The Breath Code: 6 Unexpected Factors That May Cause Bad Breath
Bad breath is like having toilet paper stuck to the bottom of your feet: usually harmless, but so awkward that no one will tell you about it. According to the American Dental Association (ADA), at the microbial level, bad breath occurs when naturally occurring bacteria in our mouths break down food particles between our teeth, along the gum lines, and especially between our teeth.
the tongue This process releases a host of foul-smelling compounds and gives rise to terrible stench—or, as it's more formally called, halitosis.
You just wake up
Obviously, right? Yes, morning breath is pretty much a given, but here's why: According to a June 2012 study published in the International Journal of Oral Science, while you're sleeping soundly, the bacteria in your mouth are anything but.
You are breathing through your mouth
Mouth breathing can cause your saliva to evaporate, which can dry out your mouth and reduce your mouth's ability to rinse out food particles. Some people breathe through their mouths when they sleep, but many people often do it during exercise, said Hedi Rifai, MD, a dentist at the Cleveland Clinic.
You ate some spicy food
Garlic and onion are two famous culprits, but other culprits include spices, cabbage, Brussels sprouts, cauliflower and radishes. Even though the pungent aroma of those foods disappears after an hour or two, it can still come back—in a big garlic burp.
You haven't eaten all day
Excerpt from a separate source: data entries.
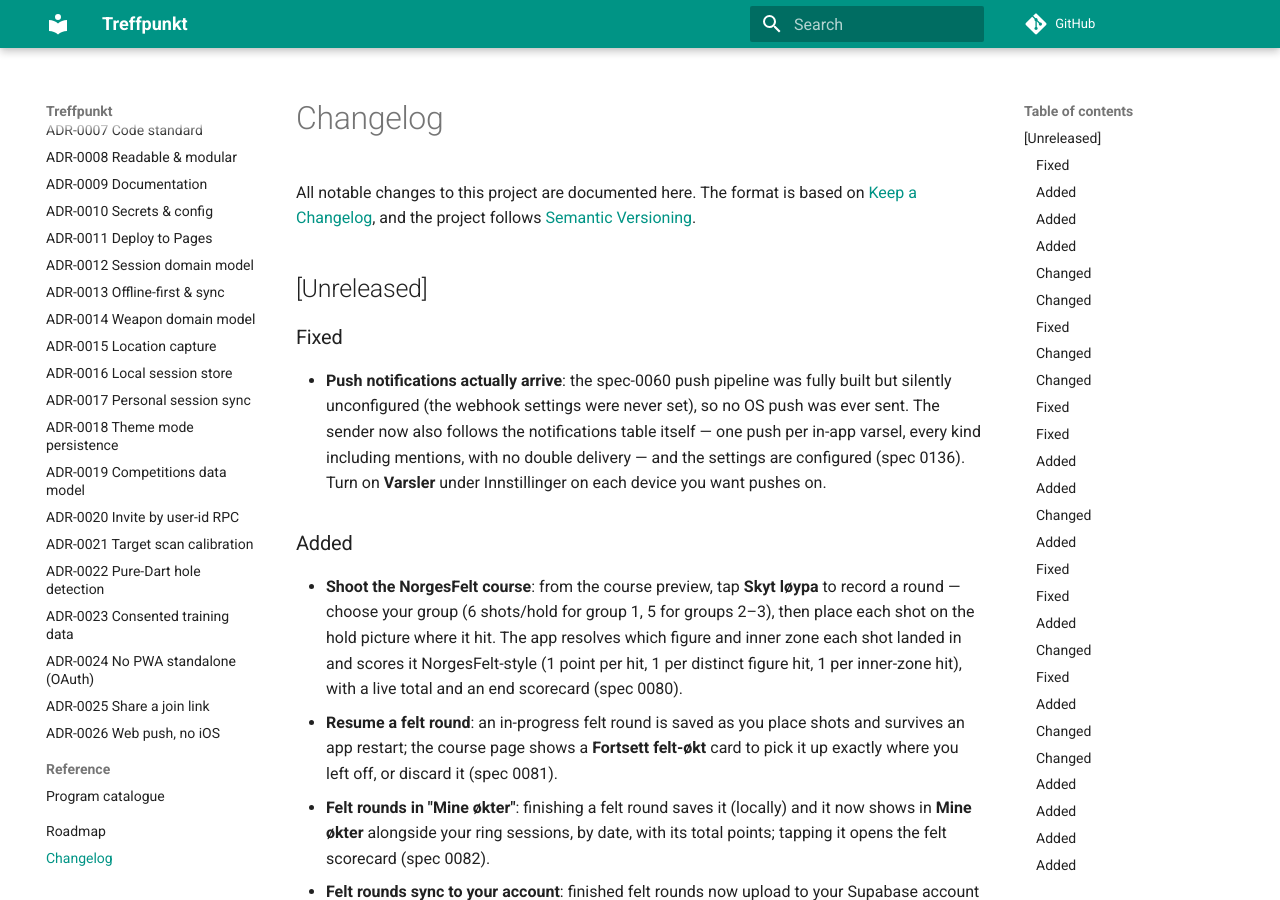
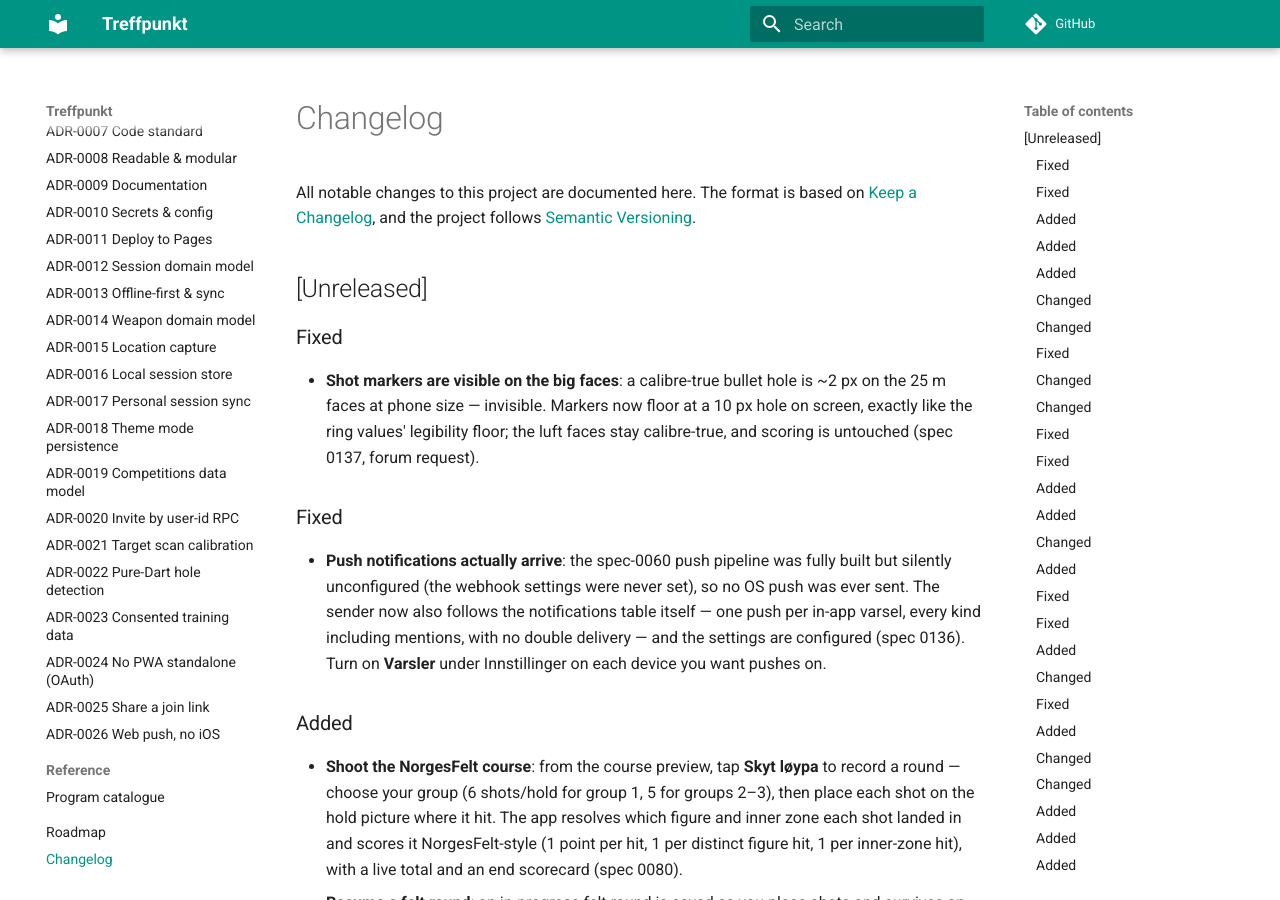
Before and after one commit to roykollensvendsen/treffpunkt, an MkDocs documentation site: the page built from docs/CHANGELOG.md, in a window 1280 px wide and 900 px high. Built offline with MkDocs 1.6.1 and Material for MkDocs 9.7.7, drawn with Linux system fonts in a browser that asks for light colours; comment, search, counter and statistics services are not loaded.

Commit message:
fix(scoring): floor the shot markers at a visible size on screen
Shot markers are calibre-true - right in principle, but on the 500 mm
25 m faces a calibre-true bullet hole is about 2 px on a phone:
effectively invisible, as the domain expert reported. Markers now
floor at a 10 px hole on screen, exactly like the ring values'
legibility floor; the luft faces stay calibre-true (already visible),
and scoring, placement and pickup are in millimetres and unaffected.

- shotMarkerRadiusPx: the pure floor rule, unit-tested; a painter
  test proves a centre shot on the 25 m duel face draws at 5 px
  radius where it drew ~2 px before.

Forum request: «kan du på denne skiven øke ringen for Treffpunkt slik
det ble gjort med tallene» (spec 0137).

```diff
--- a/docs/CHANGELOG.md
+++ b/docs/CHANGELOG.md
@@ -5,6 +5,13 @@ All notable changes to this project are documented here. The format is based on
 [Semantic Versioning](https://semver.org/spec/v2.0.0.html).
 
 ## [Unreleased]
+
+### Fixed
+- **Shot markers are visible on the big faces**: a calibre-true bullet
+  hole is ~2 px on the 25 m faces at phone size — invisible. Markers
+  now floor at a 10 px hole on screen, exactly like the ring values'
+  legibility floor; the luft faces stay calibre-true, and scoring is
+  untouched (spec 0137, forum request).
 
 ### Fixed
 - **Push notifications actually arrive**: the spec-0060 push pipeline
--- a/mkdocs.yml
+++ b/mkdocs.yml
@@ -167,6 +167,7 @@ nav:
       - "0134 — Skuddlyd ved varsler": specs/0134-shot-sound.md
       - "0135 — Treffpunkt-jingelen": specs/0135-notify-jingle.md
       - "0136 — Én push per varsel": specs/0136-push-unified.md
+      - "0137 — Synlige treffpunkter": specs/0137-visible-shot-markers.md
   - Decisions:
       - ADR-0001 Flutter: adr/0001-frontend-flutter.md
       - ADR-0002 Supabase: adr/0002-backend-supabase.md
```
Also changed, not shown: docs/specs/0137-visible-shot-markers.md (added, +36 -0 lines), 2 other files.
Skipping meals is a surefire way to bad breath. That's because when we don't eat, we don't produce as much saliva.
According to the ADA, add halitosis to the list of health conditions caused by cigarettes.
A 2015 study published in the journal Acta Stomatologica Croatiana found that long-term smoking reduces saliva production and changes its quality. Saliva plays an important role in maintaining oral health and oral hygiene by washing away food and bacteria. Additionally, enzymes and antibodies from saliva can destroy bacteria in the mouth and on the teeth that can lead to bad breath and tooth decay.
You have a cavity
Your dentist has already warned you that plaque buildup can wear down your teeth, leading to cavities. Technically, according to the National Library of Medicine, cavities are caused by tooth decay, or damage to the tooth's surface, which occurs when bacteria in your mouth make acids that attack the enamel.